Hot Topics at the U.S. Chamber’s 11th Annual Small Business Summit


Hana Dickman

Hello, and welcome to the first of many in.credibly editorials (subscribe in the sidebar to receive our newsletter!). Not only is it an exciting day for this website, it’s also the day our 80+ employees—spread out across Michigan, New York, Arizona and Massachusetts—can finally announce we are now Credibly.

As one of the newest members of Credibly, I was thrilled to get the opportunity to attend last week’s 11th Annual Small Business Summit in Washington, D.C.

Sponsored by the U.S. Chamber of Commerce, the event attracted nearly 1000 business owners and local chamber representatives from across the country to discuss topics close to their hearts, and balance sheets.
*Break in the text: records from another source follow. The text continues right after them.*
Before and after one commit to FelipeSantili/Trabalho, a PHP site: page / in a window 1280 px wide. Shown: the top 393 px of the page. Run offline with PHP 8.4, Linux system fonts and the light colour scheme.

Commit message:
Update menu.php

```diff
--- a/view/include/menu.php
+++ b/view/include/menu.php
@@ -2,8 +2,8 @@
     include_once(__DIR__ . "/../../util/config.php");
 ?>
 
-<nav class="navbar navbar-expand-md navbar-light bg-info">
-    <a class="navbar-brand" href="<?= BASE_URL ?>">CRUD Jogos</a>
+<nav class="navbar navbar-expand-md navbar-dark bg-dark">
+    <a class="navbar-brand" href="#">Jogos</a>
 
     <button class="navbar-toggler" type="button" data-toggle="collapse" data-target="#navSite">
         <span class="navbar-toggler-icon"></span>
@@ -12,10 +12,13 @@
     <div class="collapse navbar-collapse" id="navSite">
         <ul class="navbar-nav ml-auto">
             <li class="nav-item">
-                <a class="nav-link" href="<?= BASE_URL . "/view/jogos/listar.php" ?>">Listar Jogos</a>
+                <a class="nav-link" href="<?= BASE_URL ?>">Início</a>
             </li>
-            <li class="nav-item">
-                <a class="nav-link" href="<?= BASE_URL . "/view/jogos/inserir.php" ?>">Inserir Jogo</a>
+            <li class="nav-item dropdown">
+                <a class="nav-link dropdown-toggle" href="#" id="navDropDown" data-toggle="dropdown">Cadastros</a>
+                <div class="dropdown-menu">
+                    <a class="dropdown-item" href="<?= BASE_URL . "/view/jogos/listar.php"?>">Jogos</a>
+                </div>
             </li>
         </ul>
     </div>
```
An added benefit of being in D.C. is that attendees were educated on current legislative issues, such as the TPA bill that failed to pass the House on Friday, and encouraged to lobby their representatives. Phone banks were also available for those who weren’t able to trek to Capital Hill during the week.

Veteran-Owned Businesses & Hiring Our Heroes

One of the first speakers to open the conference was Christian Nahas, Senior Vice President of Business Solutions and Portfolio Leader at First Data Corporation. Christian grew up an Army brat, his dad having served for over 26 years. But when his father left the Army, he struggled for about 5 years to fit into corporate America, until he successfully started his own business.

Under Christian’s leadership, First Data Corporation has joined forces with the Coalition for Veteran Owned Businesses (CVOB), a group dedicated to “veteran, service member, and military spouse-owned businesses by connecting them with entrepreneurial education and training.”

Following Christian, we heard from Eric Eversole, Vice President of the U.S. Chamber of Commerce & President of Hiring Our Heroes. Hiring Our Heroes helps connect local chambers with returning war veterans, and in their 4 1/2 years have conducted 900 hiring events around the country. These events are free for companies to attend and recruit job seekers — check this page for upcoming hiring fairs, and this page to make sure your business meets eligibility requirements.


I attended three separate talks on cybersecurity last week. Considering a good number of business owners were at each session, I’ll assume this is a pressing issue. I’m going to write more about this in coming weeks, but here are a few things the speakers suggested putting into practice immediately:

  • Use one computer to move funds online for your business, and don’t use that computer for anything else. Don’t use it for email, don’t use it to read Buzzfeed articles, nothing. Use it only for banking (on your own secure LAN or WiFi network!), and then logoff.
  • Educate your employees on “phishing” scams, and don’t assume that your more senior staff already know not to click the links in those misspelled emails.
  • Be careful about the vendors you give access to your networks. Services like SecurityScorecard can provide transparency into how secure they are before they become a threat to your data.
  • Patches, patches, patches: most security patches are free, and they could save you thousands of dollars and hours of headaches down the road.

Trade Promotion Authority (TPA)

Attending conferences with concurrent tracks is always frustrating, but since I wanted to understand how the looming trade bill was affecting small business owners and their ability to enter international markets, I skipped both the “Baby Boomers Managing Millennials” and “How She Built It” sessions to attend “Happening Now on Capital Hill” presented by Jack Howard.

This was a disappointing choice to be honest, because even though the TPA was an Obama-backed bill, and Mr. Howard was pro-TPA and encouraging everyone to lobby their reps to pass the bill, his slide deck and talk was very partisan and veered into awkward right-wing territory. I regretted my scheduling decision and didn’t learn what I was looking for in the session.

If you can explain this topic in a non-partisan way that every small business owner can understand, please contact me for an interview and I’ll feature you on the blog!

There was so much more to this conference, which I will cover in the coming week, but I hope I’ve provided some helpful resources today. If there’s anything you’d like me to cover on this blog or in my weekly editorials, feel free to chime in below in the comments or tweet me @lovablemarketer (#ASKCREDIBLY)! And again, don’t forget to subscribe to our weekly newsletter!

Carrie Gallagher
Editor in Chief, in.credibly
Director of Content Marketing, Credibly

About In.Credibly

The mission of in.credibly is to be a resource SMBs can turn to for evaluating working capital needs, sourcing right-sized loans, and spending those funds wisely on everything from inventory to marketing.